Faced with the nearly 23% increase in costs, members of the Exposition Construction Authority voted Thursday to ask the Metropolitan Transportation Authority to provide the extra money. The MTA will operate the rail system.


Despite evidence that construction costs were rising in recent years, project officials seriously underestimated the rate of inflation for labor and materials when they developed the Expo Line’s budget in 2005.

In a written report, Richard Thorpe, chief executive of the Expo authority and the MTA’s top construction official, said the budget assumed that the price of labor and construction materials would increase 3.5% annually. But construction costs actually rose an average of more than 11% a year, Thorpe said.

Based on recently negotiated contracts, he wrote that the 8.6-mile first stage of the line “cannot be completed as originally planned” without the additional funding from the MTA. Without it, Thorpe said, the line will end short of Culver City, probably at the La Cienega station.

Before discussion of the cost overruns, Santa Monica Councilwoman Pam O’Connor, who chairs the MTA board, abruptly left the Expo board meeting. As she raced to her car outside the county Hall of Administration, O’Connor said she had a prior engagement out of town and had to get to the airport.

Los Angeles Councilwoman Jan Perry, who chairs the construction authority, left right after the overrun discussion and said she had to get to another event.

In an interview later she said that all members of the Expo board had been briefed on the budget problems and were aware that the project faced a substantial deficit.


“We knew,” she said

After the meeting, Thorpe defended the projections used to develop the $640-million budget, saying no one could have foreseen such a rapid rise in construction costs.

His comments echoed those of MTA Chief Executive Roger Snoble, who said the cost of steel, concrete and other materials has increased dramatically in recent years.

If the MTA provides the additional money to the Expo Line, Snoble acknowledged, it will come at the expense of future rail projects the agency is considering. The MTA board could take up the issue at its meeting late this month.

The public disclosure of the cost increases comes at a critical time for the Expo project. The construction authority cannot lay tracks across intersections along the route without approval from the California Public Utilities Commission.

The PUC has scheduled back-to-back hearings next week on whether the design of the line is safe, particularly where it would pass Dorsey High School.

Community activists say the trains cannot be operated safely at street level through the intersection of Exposition Boulevard and Farmdale Avenue, where students would have to cross the tracks. Expo authority officials have insisted at community meetings and in legal papers filed with the PUC that running the trains by the school at street level is safe. They are expected to defend that position at a PUC hearing Tuesday in Culver City.

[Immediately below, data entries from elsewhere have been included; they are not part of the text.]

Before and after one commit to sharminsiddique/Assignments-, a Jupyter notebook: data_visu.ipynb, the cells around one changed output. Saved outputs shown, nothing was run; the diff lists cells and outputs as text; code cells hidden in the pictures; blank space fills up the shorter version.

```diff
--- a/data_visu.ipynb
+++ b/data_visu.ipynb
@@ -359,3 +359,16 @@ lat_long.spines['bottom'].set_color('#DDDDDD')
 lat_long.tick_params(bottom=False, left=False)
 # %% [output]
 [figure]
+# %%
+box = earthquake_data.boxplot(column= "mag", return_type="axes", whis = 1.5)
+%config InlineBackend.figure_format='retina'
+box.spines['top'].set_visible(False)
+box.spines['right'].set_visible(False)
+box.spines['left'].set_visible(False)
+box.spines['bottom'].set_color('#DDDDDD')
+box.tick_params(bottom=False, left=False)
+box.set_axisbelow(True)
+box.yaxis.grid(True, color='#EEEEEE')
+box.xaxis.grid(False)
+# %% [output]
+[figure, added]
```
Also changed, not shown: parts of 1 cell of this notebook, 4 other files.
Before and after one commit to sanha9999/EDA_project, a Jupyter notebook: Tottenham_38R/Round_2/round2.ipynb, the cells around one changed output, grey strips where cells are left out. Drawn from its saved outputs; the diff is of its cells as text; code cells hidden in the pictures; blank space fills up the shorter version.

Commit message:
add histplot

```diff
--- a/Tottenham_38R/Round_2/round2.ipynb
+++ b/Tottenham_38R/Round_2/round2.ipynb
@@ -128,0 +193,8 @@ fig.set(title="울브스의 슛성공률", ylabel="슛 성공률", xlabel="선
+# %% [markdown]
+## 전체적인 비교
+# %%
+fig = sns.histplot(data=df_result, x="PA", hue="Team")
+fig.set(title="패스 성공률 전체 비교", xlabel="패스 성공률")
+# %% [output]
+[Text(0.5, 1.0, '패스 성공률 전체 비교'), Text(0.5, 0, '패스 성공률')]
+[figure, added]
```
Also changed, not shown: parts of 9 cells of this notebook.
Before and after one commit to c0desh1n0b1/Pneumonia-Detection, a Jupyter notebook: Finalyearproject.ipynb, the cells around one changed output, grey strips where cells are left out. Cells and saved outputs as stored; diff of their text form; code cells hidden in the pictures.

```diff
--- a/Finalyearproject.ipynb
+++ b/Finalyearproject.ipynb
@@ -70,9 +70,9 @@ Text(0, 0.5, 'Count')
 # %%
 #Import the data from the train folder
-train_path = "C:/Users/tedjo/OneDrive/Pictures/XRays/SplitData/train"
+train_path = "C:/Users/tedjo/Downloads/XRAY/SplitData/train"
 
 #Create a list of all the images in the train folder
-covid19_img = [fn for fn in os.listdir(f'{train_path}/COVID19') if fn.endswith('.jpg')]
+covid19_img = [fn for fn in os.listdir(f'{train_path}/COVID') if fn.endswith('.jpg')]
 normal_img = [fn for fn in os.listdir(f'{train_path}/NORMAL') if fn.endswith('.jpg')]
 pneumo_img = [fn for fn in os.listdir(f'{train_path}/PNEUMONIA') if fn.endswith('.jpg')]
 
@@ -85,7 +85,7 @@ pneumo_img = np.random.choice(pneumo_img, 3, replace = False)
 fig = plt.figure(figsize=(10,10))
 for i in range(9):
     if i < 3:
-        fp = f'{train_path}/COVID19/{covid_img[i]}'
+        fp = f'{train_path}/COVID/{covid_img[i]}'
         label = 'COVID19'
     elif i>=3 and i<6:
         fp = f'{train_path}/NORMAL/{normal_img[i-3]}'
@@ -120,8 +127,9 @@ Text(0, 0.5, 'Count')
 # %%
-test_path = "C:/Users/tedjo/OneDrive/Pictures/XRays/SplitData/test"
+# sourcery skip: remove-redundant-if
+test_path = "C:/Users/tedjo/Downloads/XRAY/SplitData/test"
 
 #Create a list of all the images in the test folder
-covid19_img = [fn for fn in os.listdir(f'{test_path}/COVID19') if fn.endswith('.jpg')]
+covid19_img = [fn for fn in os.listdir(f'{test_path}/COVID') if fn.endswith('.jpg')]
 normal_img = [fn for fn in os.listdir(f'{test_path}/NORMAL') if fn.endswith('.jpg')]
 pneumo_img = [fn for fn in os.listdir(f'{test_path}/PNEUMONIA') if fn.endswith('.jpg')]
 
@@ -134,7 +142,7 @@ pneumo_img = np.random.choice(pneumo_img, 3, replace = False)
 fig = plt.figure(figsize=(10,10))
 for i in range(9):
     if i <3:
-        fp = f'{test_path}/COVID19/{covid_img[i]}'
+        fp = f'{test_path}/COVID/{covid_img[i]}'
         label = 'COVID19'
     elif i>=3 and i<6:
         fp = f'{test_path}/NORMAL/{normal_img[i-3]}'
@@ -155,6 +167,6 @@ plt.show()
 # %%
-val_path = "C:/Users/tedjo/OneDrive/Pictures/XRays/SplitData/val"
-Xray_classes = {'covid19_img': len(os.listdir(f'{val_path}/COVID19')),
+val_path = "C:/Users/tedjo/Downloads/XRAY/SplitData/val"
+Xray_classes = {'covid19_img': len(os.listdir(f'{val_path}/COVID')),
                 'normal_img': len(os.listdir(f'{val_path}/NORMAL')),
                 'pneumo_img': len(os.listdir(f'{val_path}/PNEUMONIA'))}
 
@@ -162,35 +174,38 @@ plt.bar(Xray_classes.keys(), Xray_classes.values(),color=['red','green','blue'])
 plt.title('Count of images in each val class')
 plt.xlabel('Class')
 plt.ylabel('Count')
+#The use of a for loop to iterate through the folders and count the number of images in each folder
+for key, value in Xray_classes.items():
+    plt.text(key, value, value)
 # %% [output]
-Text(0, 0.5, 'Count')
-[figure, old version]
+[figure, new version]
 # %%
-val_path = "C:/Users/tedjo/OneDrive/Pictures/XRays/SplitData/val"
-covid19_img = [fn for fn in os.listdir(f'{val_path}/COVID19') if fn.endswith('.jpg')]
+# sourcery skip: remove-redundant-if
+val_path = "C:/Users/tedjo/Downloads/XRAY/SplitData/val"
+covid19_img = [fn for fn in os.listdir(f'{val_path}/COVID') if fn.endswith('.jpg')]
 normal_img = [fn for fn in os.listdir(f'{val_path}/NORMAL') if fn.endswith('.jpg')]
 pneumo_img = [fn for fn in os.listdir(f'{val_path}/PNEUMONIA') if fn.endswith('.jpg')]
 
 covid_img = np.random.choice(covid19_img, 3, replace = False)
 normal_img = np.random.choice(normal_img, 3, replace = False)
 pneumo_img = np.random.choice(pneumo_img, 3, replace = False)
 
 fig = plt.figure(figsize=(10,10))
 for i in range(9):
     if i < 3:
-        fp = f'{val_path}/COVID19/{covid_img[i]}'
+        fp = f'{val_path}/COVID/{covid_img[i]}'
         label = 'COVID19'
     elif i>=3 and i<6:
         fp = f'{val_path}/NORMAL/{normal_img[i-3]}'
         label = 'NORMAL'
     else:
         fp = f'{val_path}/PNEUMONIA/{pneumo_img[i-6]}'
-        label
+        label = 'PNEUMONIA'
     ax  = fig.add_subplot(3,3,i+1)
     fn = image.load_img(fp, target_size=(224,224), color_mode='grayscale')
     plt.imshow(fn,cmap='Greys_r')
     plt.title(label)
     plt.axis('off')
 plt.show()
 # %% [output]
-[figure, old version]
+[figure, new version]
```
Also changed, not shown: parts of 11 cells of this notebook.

Bowing to mounting community concern, the Expo board voted Thursday to ask Thorpe to come back next month with an analysis of the cost of building a pedestrian crossing over the tracks, constructing a pedestrian tunnel under them or elevating them as they pass Dorsey. The new price tag does not include the cost of any of those options. Current plans call for the line to begin rising just west of Dorsey to reach an elevated station at La Brea Avenue.

Opponents of the present design for the Farmdale/Exposition intersection got a boost Thursday when Los Angeles school board member Marguerite Poindexter LaMotte introduced a motion opposing “any at-grade design of the Expo Light Rail Line along streets in close proximity to school sites.”

The school district’s safety committee took no stand on the motion, which is expected to go before the full board at its next meeting, Nov. 13.

Although the epicenter of the dispute is the crossing near Dorsey, the line would also pass within 100 feet of four other schools.

Until recent weeks, the Expo authority assumed L.A. Unified would go along with its plans. For the most part, mid-level school safety managers had presumed that street-level train crossings were inevitable. They had focused instead on working out smaller measures to enhance safety.

LaMotte said she wasn’t aware of the potential risk until she attended a public meeting last month at Dorsey.

She reassured Expo Line critics Thursday: “I can talk pretty strongly and pretty loudly and you have my support. And I don’t intend to back off.”